Segment Start: Data supplied

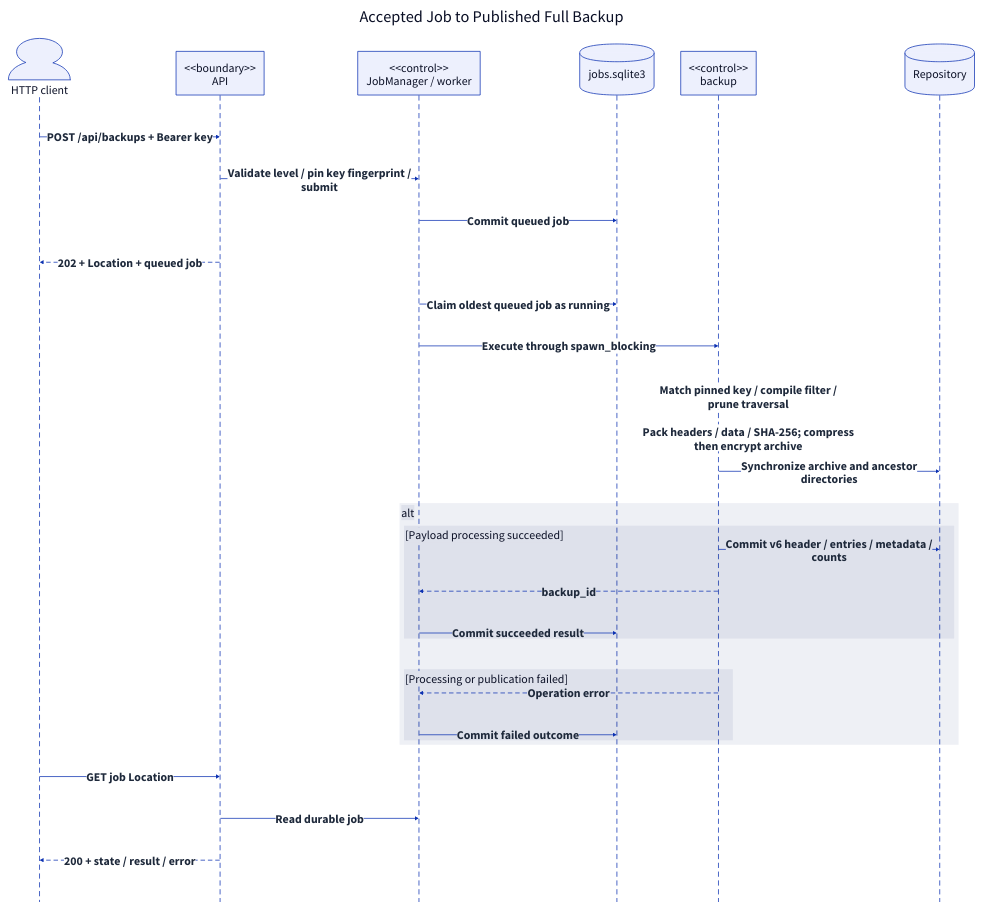
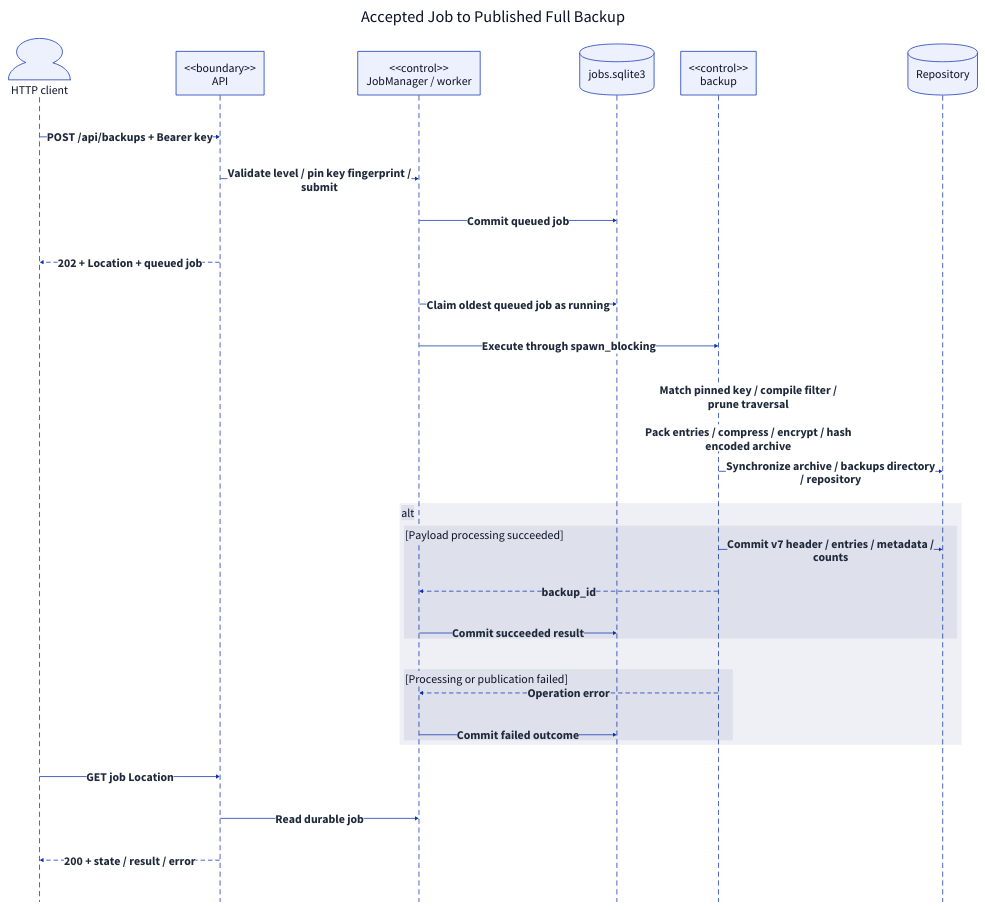
The diagram in docs/report/generated/system-sequence-backup.d2 (qi7876/software-development-exp), drawn with D2 before and after one commit. The commit also changed 17 other files, not shown here.

Commit message:
docs: describe archive-level integrity and flat repository layout

```diff
--- a/docs/report/generated/system-sequence-backup.d2
+++ b/docs/report/generated/system-sequence-backup.d2
@@ -1,41 +1,41 @@
 # Generated from docs/report/model.yaml; do not edit directly.
 direction: down
 **.style.font-size: 32
 (** -> **)[*].style: {font-size: 32; bold: true; italic: false; font-color: "#1E293B"}
 (** -- **)[*].style: {font-size: 32; bold: true; italic: false; font-color: "#1E293B"}
 (** <- **)[*].style: {font-size: 32; bold: true; italic: false; font-color: "#1E293B"}
 diagram: "Accepted Job to Published Full Backup" {
   style.font-size: 44
   style.fill: white
   style.stroke: transparent
   shape: sequence_diagram
   Client: "HTTP client" {shape: person}
   API: "<<boundary>>\nAPI" {shape: rectangle}
   Jobs: "<<control>>\nJobManager / worker" {shape: rectangle}
   DB: "jobs.sqlite3" {shape: cylinder}
   Backup: "<<control>>\nbackup" {shape: rectangle}
   Repo: "Repository" {shape: cylinder}
   Client -> API: "POST /api/backups + Bearer key"
   API -> Jobs: "Validate level / pin key fingerprint /\nsubmit"
   Jobs -> DB: "Commit queued job"
   API -> Client: "202 + Location + queued job" {style.stroke-dash: 5}
   Jobs -> DB: "Claim oldest queued job as running"
   Jobs -> Backup: "Execute through spawn_blocking"
   Backup -> Backup: "Match pinned key / compile filter /\nprune traversal"
-  Backup -> Backup: "Pack headers / data / SHA-256; compress\nthen encrypt archive"
-  Backup -> Repo: "Synchronize archive and ancestor\ndirectories"
+  Backup -> Backup: "Pack entries / compress / encrypt / hash\nencoded archive"
+  Backup -> Repo: "Synchronize archive / backups directory\n/ repository"
   fragment_9: alt {
     branch_9: "[Payload processing succeeded]" {
-      Backup -> Repo: "Commit v6 header / entries / metadata /\ncounts"
+      Backup -> Repo: "Commit v7 header / entries / metadata /\ncounts"
       Backup -> Jobs: "backup_id" {style.stroke-dash: 5}
       Jobs -> DB: "Commit succeeded result"
     }
     branch_13: "[Processing or publication failed]" {
       Backup -> Jobs: "Operation error" {style.stroke-dash: 5}
       Jobs -> DB: "Commit failed outcome"
     }
   }
   Client -> API: "GET job Location"
   API -> Jobs: "Read durable job"
   API -> Client: "200 + state / result / error" {style.stroke-dash: 5}
 }
```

Segment End: Data supplied

▸ **What the task requires**: Lines from the entries that contain the word "stroke" are what the answer must hold.

▸ **Exercise answer**:
   style.stroke: transparent
   API -> Client: "202 + Location + queued job" {style.stroke-dash: 5}
       Backup -> Jobs: "backup_id" {style.stroke-dash: 5}
       Backup -> Jobs: "Operation error" {style.stroke-dash: 5}
   API -> Client: "200 + state / result / error" {style.stroke-dash: 5}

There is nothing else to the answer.